The 59-year-old was escorted into the city on July 4, 1968, by 400 motor-boats, yachts, catamarans and canoes blowing sirens and whistles.

The family greengrocer's in Osborne Road, Southsea, decorated for the occasion.

The family greengrocer's in Osborne Road, Southsea, decorated for the occasion.

A crowd of more than 250,000 people had gathered to congratulate the Southsea greengrocer on his 28,500-mile solo trip around the globe.

Anyone who was there that momentous day will never forget it, and as the 50th anniversary approaches, the city is planning several events to pay tribute to Sir Alec, who was knighted the day after his homecoming.

Mention of those plans on these pages prompted Graham Stevens to find his pictures from that day.

A gun was fired from the Royal Albert Yacht Club at 11.52am as Mr Rose crossed the finishing line in his 36ft pale blue ketch Lively Lady.

The welcoming committee.

The welcoming committee.

And as the weary seafarer stepped ashore at 12.33pm he was presented with a telegram from the Queen.

It read: ‘Warmest congratulations on your magnificent voyage.

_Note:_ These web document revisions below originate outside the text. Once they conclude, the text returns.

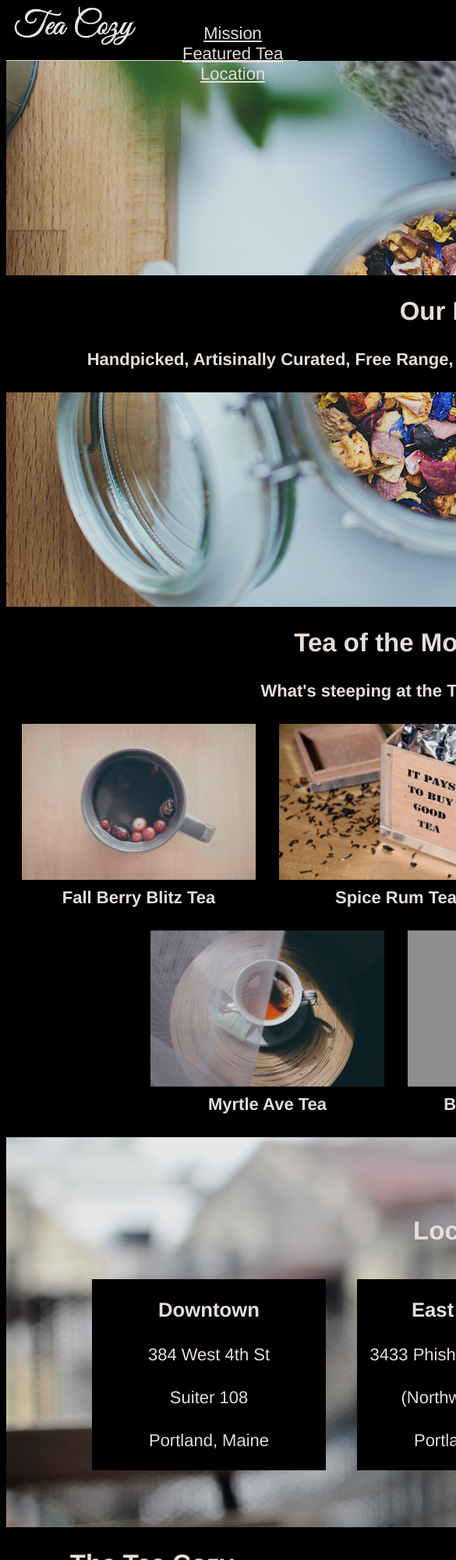
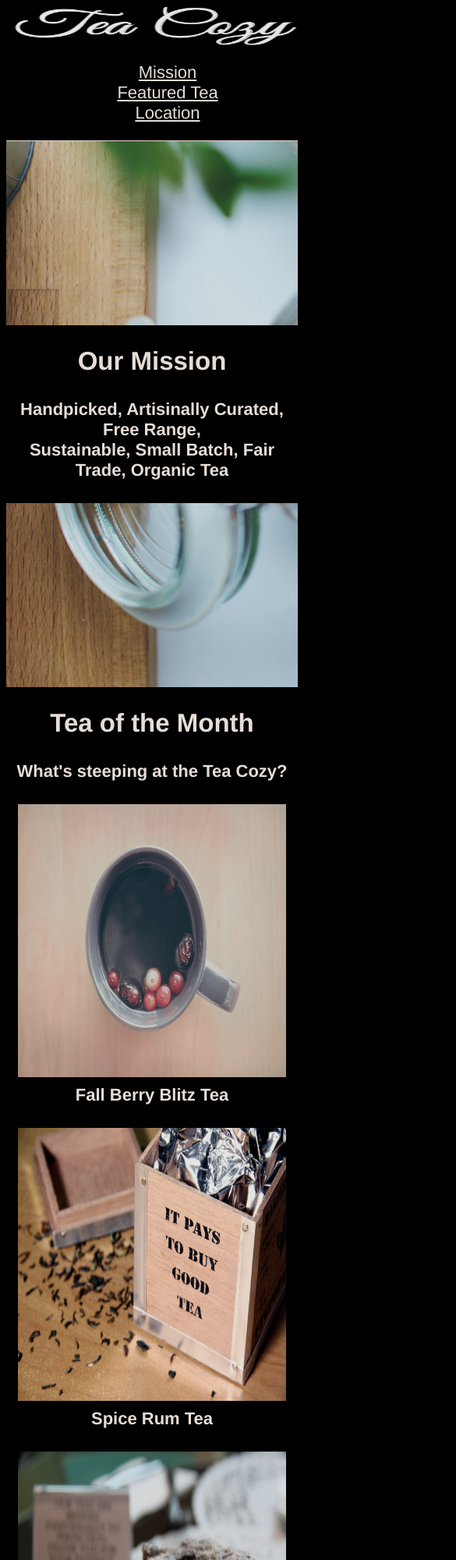
Before and after one commit to sebastienHuet/teacozy, a plain HTML site: page index.html in a window 390 px wide. Shown: the top 2000 px of the page at 78% size, 585 px wide, since content can reach past the window. Drawn offline with Linux system fonts and the light colour scheme; grey boxes are pictures that could not be loaded.

Commit message:
make site responsive

```diff
--- a/index.html
+++ b/index.html
@@ -16,12 +16,12 @@
         <li><a href="#">Location</a></li>
       </ul>
     </nav>
-    <header class="top-banner">
-      <div class="mission">
+    <header class="top-banner ">
+      <div class="mission top-banner-img">
         <h2>Our Mission</h2>
         <h4>
-          Handpicked, Artisinally Curated, Free Range, Sustainable, Small Batch,
-          Fair Trade, Organic Tea
+          Handpicked, Artisinally Curated, <span class="word-responsive">Free Range,</span> <span class="mission-responsive">Sustainable, Small Batch,
+          Fair Trade, Organic Tea</span>
         </h4>
       </div>
     </header>
--- a/style.css
+++ b/style.css
@@ -40,6 +40,8 @@ body{
     height: 700px;
     width: 1200px;
     background-image: url('./img/img-mission-background.jpg');
+    background-size: cover;
+    background-repeat: no-repeat;
     display: flex;
     align-items: center;
 
@@ -69,6 +71,7 @@ body{
     display: flex;
     flex-direction: column;
     margin: 0 15px 0 15px;
+
 }
 
 .img-position h4{
@@ -79,6 +82,8 @@ body{
     height: 500px;
     width: 1200px;
     background-image: url('./img/img-locations-background.jpg');
+    background-repeat: no-repeat;
+    background-size: cover;
     display: flex;
     flex-direction: column;
     justify-content: center;
@@ -110,3 +115,72 @@ footer{
     margin-left: 20px;
     text-align: left;
 }
+
+/*Make site responsive*/
+
+@media only screen and (max-width: 1106px){
+
+    .mission-responsive{
+        display: block;
+    }
+
+    .top-banner{
+        width: 1106px;
+    }
+
+    .location-banner{
+        height: 1000px;
+        width: 100%;
+
+    }
+
+    .location-position{
+        margin-top: 0;
+        display: flex;
+        flex-direction: column;
+    }
+
+    .location-details{
+        margin: 20px 0  20px 0;
+    }
+
+    .top-banner{
+        width: 100%;
+    }
+
+}
+
+@media only screen and (max-width: 990px){
+    .tea-of-month{
+        display: flex;
+        flex-direction: column;
+        align-items: center;
+    }
+
+    .featured-tea{
+        width: 100%;
+    }
+
+    .tea-of-month img{
+       width: 100%;
+       height: 350px;
+    }
+
+}
+
+@media only screen and (max-width: 525px){
+    .menu{
+        height: auto;
+        display: flex;
+        flex-direction: column;
+    }
+
+    .menu li{
+        display: block;
+    }
+
+    .word-responsive{
+        display: block;
+    }
+
+}
```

Welcome home - Elizabeth and Philip.’

Part of the huge crowd at Southsea on July 4, 1968.

Part of the huge crowd at Southsea on July 4, 1968.

Alec Rose amid part of the welcoming reception on the Guildhall's steps.

Alec Rose amid part of the welcoming reception on the Guildhall's steps.

Alec Rose  and his wife Dorothy are driven to the Guildhall in a Rolls-Royce where the yachtsman spoke to reporters.

Alec Rose and his wife Dorothy are driven to the Guildhall in a Rolls-Royce where the yachtsman spoke to reporters.